Pet dander is one of the most common causes of nasal allergies, which affect about 50 million Americans. Given this, it might surprise you to learn that having a pet may actually reduce your risk of acquiring allergies. One study linked early exposure to dogs and farm animals with a lower risk of developing asthma by the time children reach school age, as reported by Medical News Today in 2015.

The gut flora of children who were exposed to household pets before birth and for up to three months afterward showed changes linked to childhood allergies, according to more recent research published in the journal Microbiome. These results back with the “hygiene hypothesis,” which holds that earlier exposure to allergens and pathogens can strengthen the immune system and lead to a greater tolerance to allergies later in life.
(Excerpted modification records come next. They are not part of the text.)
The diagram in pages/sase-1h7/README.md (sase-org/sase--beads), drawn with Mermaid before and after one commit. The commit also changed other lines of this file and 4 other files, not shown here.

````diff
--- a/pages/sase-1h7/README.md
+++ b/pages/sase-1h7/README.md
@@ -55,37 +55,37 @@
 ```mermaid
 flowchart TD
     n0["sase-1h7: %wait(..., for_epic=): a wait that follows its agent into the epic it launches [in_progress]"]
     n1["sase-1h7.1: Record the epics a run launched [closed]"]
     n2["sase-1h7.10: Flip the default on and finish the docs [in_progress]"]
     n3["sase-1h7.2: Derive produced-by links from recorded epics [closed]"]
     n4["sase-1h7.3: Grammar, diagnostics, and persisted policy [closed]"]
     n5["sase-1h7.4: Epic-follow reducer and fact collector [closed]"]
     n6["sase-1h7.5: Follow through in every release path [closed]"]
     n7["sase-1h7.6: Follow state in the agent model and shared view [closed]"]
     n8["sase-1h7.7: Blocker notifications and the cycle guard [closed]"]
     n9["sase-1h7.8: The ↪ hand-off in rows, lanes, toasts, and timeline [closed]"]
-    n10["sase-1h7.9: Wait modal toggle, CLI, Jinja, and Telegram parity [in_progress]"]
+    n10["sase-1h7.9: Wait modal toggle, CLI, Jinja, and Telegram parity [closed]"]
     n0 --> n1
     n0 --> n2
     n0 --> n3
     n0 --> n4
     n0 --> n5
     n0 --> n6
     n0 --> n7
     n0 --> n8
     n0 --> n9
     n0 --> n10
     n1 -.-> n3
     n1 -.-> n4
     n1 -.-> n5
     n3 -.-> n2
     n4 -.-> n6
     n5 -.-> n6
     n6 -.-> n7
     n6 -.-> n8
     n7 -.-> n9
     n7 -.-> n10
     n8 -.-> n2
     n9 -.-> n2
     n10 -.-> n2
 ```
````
2. Decreased stress and anxiety

The fact that animals can make humans feel less nervous and anxious shouldn’t be a surprise because just hearing a cat purr or feeling “man’s best friend” cuddled up next to your feet can make one feel at rest. The Centers for Disease Control and Prevention (CDC) discovered in a 2015 study that kids who lived with pets dogs were considerably less likely to test positive on an anxiety screening test.

Another study released last month discovered that kids with dogs had lower cortisol levels when they interacted with their canine friends than kids who did not actively contact with their dog. According to study leader Darlene Kertes of the Faculty of Liberal Arts and Sciences at the University of Florida in Gainesville, children who actively invited their dogs to come and be petted or stroked had lower cortisol levels than children who engaged their dogs less. Yet, children’s cortisol levels tended to be higher when dogs hovered or approached them alone.
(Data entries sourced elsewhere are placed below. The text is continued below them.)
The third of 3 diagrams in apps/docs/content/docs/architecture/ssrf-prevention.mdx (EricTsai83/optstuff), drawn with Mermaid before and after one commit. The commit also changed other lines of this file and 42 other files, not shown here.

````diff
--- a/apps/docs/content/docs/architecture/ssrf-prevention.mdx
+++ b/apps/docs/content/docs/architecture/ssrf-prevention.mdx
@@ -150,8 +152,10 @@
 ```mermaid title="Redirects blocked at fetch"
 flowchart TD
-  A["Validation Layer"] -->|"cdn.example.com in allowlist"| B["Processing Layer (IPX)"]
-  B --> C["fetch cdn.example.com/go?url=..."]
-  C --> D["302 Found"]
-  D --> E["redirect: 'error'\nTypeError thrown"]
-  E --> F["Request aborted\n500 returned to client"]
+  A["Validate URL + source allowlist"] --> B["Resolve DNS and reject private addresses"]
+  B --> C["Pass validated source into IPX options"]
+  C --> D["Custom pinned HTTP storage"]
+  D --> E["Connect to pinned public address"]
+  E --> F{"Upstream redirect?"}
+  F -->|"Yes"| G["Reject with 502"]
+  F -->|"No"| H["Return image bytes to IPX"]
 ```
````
The benefits of pets for reducing stress, however, are not just restricted to canine companions. Teenagers’ cortisol levels and stress were found to be reduced by riding and caring for horses, according to 2014 research.
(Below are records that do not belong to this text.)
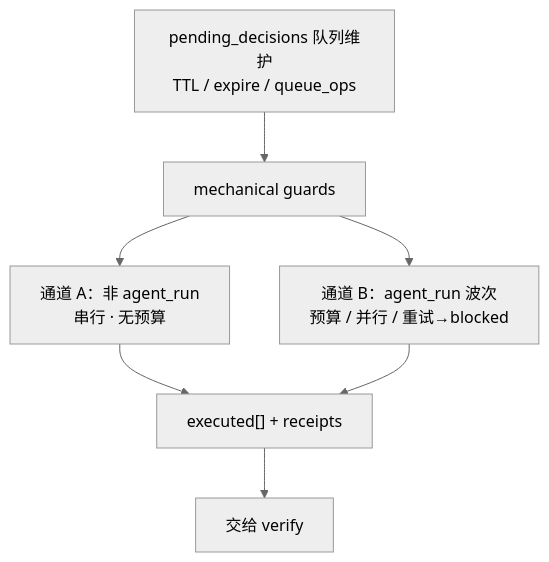
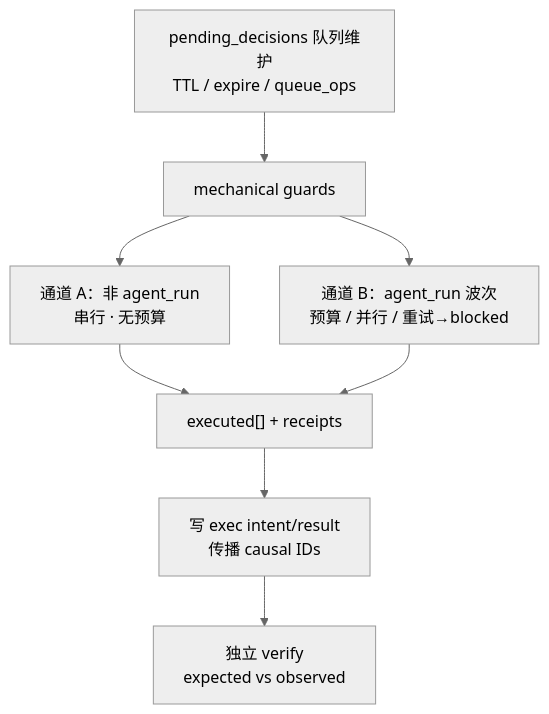
The fifth of 9 diagrams in docs/mechanism-diagram.md (imjszhang/js-evolution-agent), drawn with Mermaid (neutral theme) before and after one commit. The commit also changed other lines of this file and 237 other files, not shown here.

````diff
--- a/docs/mechanism-diagram.md
+++ b/docs/mechanism-diagram.md
@@ -137,9 +135,10 @@
 ```mermaid
 flowchart TB
   Q["pending_decisions 队列维护<br/>TTL / expire / queue_ops"] --> G["mechanical guards"]
   G --> A["通道 A：非 agent_run<br/>串行 · 无预算"]
   G --> B["通道 B：agent_run 波次<br/>预算 / 并行 / 重试→blocked"]
   A --> R["executed[] + receipts"]
   B --> R
-  R --> V["交给 verify"]
+  R --> I["写 exec intent/result<br/>传播 causal IDs"]
+  I --> V["独立 verify<br/>expected vs observed"]
 ```
````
3. Improved cardiac health

Heart disease is the leading cause of death in the United States, contributing to about 610,000 fatalities each year Trusted Source. Many of us are aware that making healthy lifestyle decisions, such eating a balanced diet and exercising frequently, is essential to lowering risk factors for heart disease. But did you realize that your pet can also be safeguarding your cardiovascular health?

According to a Reliable Source from the American Heart Association, having a pet, especially a dog, may lower your chance of developing cardiovascular disease. This finding may be partially explained by greater exercise, according to research co-author Glenn Levine of Baylor College of Medicine in Houston, Texas; studies reveal that dog owners are 54 percent more active than non-dog owners.


The statement also cites research showing that having a pet tends to lower blood pressure, cholesterol levels, and obesity rates, all of which may be advantageous to heart health.

4. Improved social skills and relationships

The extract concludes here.